Most of the Council races are likely to see incumbents reelected also: Brianne Nadeau in Ward 1, Mary Cheh in Ward 3, Kenyan McDuffie in a crowded field in Ward 5, Charles Allen in Ward 6. All are Democrats, as is Karl Racine, who is heavily favored to be reelected as attorney general for the District of Columbia.
But the race for two At-Large seats on the Council, now that’s a different matter.
The race, which features incumbent two-term Council member Elissa Silverman (Independent), Anita Bonds (Democrat) and Dionne Reeder (Independent) among others, has changed dramatically in the last few weeks.
It’s been a torturous and complicated process for this particular race, which is now considered very competitive.
Silverman now faces a serious challenge from Reeder for any number of reasons, chief among them being that Mayor Muriel Bowser has thrown her weight, her support, her connections and at times even her resources into the fray in a big way.
Last month, the mayor officially announced that she was backing Reeder, a week after insurance agent S. Kathryn Allen was disqualified from the race because of the discovery of fraud in her qualifying petitions.
After endorsing Reeder, the mayor held what was described as a “government rally” with special guests Bonds and Reeder at the Ivy City Smokehouse, complete with slogans and hashtags, as in #togetherwewill and #fairshot.
Reeder is a small business owner; she’s the owner of the popular Cheers at the Big Chair in Anacostia. She is a Columbia Heights resident, a graduate of Roosevelt High School and West Virginia State University and has worked in government, including as a legislative assistant for the House Committee on Natural Resources.

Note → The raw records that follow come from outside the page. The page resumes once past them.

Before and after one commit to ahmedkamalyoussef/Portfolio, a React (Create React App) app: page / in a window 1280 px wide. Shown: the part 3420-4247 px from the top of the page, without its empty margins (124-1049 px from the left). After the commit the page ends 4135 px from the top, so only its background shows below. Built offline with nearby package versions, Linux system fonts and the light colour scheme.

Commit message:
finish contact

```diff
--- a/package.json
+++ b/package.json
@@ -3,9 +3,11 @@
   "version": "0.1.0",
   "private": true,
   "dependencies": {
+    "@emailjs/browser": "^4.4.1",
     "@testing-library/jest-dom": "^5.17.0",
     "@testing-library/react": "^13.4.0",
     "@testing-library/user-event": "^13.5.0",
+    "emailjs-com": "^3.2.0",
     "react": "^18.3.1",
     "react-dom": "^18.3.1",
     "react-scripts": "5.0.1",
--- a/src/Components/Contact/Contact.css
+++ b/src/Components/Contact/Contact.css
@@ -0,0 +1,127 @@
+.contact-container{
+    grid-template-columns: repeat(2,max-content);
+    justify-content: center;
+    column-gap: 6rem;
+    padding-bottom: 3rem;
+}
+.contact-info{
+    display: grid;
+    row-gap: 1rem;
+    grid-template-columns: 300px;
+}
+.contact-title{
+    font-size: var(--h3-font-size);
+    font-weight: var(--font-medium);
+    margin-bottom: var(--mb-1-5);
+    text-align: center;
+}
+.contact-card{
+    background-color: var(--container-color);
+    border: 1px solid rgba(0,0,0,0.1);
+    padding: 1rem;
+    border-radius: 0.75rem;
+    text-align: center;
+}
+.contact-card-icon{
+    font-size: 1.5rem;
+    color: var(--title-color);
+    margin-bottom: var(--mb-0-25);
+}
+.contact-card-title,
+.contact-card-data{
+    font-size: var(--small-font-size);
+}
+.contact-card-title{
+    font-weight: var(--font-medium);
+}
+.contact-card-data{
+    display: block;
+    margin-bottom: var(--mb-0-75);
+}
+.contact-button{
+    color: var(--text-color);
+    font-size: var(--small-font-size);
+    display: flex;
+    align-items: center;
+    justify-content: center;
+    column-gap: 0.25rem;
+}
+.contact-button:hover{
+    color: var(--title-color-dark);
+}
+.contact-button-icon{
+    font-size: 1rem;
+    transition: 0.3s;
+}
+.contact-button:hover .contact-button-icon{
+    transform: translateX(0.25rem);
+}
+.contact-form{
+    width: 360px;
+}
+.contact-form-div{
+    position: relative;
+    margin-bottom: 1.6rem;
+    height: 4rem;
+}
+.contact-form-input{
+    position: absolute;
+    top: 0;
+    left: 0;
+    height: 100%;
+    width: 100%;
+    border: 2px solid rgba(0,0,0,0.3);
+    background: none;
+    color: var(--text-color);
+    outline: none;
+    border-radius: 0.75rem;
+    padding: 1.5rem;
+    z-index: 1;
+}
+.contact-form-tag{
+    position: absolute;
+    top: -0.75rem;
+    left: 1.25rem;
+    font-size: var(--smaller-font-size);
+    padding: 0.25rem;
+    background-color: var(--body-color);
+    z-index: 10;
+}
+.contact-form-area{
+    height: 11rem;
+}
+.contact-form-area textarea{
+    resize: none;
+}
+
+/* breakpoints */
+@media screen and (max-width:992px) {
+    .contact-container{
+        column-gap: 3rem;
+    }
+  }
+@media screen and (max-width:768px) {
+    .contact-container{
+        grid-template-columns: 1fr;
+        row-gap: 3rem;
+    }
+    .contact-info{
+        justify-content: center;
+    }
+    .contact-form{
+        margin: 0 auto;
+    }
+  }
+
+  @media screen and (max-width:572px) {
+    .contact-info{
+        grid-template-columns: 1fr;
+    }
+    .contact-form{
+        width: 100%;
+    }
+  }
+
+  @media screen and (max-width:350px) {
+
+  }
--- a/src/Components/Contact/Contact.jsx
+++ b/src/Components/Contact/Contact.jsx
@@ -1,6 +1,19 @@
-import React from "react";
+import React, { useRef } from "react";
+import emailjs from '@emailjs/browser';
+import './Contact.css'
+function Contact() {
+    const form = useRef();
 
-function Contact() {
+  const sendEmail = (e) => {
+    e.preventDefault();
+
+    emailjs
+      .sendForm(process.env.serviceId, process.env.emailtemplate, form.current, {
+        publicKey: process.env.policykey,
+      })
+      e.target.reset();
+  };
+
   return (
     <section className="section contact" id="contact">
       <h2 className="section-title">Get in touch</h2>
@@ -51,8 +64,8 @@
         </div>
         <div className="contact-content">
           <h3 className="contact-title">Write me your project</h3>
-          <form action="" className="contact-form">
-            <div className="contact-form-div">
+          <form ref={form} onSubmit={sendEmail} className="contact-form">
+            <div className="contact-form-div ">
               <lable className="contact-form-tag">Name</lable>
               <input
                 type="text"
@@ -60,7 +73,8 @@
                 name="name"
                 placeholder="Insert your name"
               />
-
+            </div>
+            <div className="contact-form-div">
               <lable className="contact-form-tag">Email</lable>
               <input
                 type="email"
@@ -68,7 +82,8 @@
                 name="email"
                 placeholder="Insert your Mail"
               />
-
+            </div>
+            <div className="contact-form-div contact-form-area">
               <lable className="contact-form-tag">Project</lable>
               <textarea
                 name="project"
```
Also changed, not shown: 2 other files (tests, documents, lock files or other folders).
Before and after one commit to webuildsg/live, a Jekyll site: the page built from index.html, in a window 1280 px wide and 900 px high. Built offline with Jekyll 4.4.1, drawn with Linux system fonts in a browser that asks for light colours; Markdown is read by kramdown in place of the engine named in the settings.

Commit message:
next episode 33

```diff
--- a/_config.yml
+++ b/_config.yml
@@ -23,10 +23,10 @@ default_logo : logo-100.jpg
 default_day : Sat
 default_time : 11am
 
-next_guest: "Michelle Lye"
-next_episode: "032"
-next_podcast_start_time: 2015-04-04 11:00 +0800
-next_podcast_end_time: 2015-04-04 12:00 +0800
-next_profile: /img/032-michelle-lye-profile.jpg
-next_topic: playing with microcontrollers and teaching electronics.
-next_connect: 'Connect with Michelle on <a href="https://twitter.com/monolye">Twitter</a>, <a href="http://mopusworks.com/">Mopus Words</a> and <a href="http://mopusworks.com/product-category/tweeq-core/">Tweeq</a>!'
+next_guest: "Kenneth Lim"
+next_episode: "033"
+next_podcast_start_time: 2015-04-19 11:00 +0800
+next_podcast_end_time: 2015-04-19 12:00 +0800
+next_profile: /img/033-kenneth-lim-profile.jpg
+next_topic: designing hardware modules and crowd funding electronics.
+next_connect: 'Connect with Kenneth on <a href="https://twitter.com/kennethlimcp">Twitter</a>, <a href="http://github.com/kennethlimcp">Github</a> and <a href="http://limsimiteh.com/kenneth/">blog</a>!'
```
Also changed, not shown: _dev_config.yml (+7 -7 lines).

Reeder strongly opposes — as does the mayor — the paid family and medical leave program passed by the Council this year and championed by Silverman.
The family and medical leave program appears to be a critical issue with Reeder, who says it hurts small businesses. The mayor has been highly critical of the program as well, because it covers people who work in the city but live in Maryland and Virginia.
The opposition to Silverman — part of a highly progressive, liberal and pro-labor faction on the Council — has been recently led by the mayor, who’s been highly vocal and emphatic in her support for Reeder. It’s bound to make the race tighter, along with an endorsement from the Washington Post.
The mayor’s high profile in the race is very unusual. In terms of scope and size, it’s untypical for mayors in this city. Some of it no doubt has to do with the issue of the family and medical leave plan, but also with other issues where the two have clashed. Bowser has called Silverman — who was a Washington Post reporter, the “Loose Lips” reporter for Washington City Paper and an analyst for DC Fiscal Policy Institute — “uncollaborative.”
In a WAMU interview, Silverman said: “I take being an independent to heart. I’m an independent voice on the Council and the mayor has criticized my oversight of her agencies. I think my job is to make sure that we’re spending taxpayer dollars in the best way possible, and spending them on the things that matter the most.”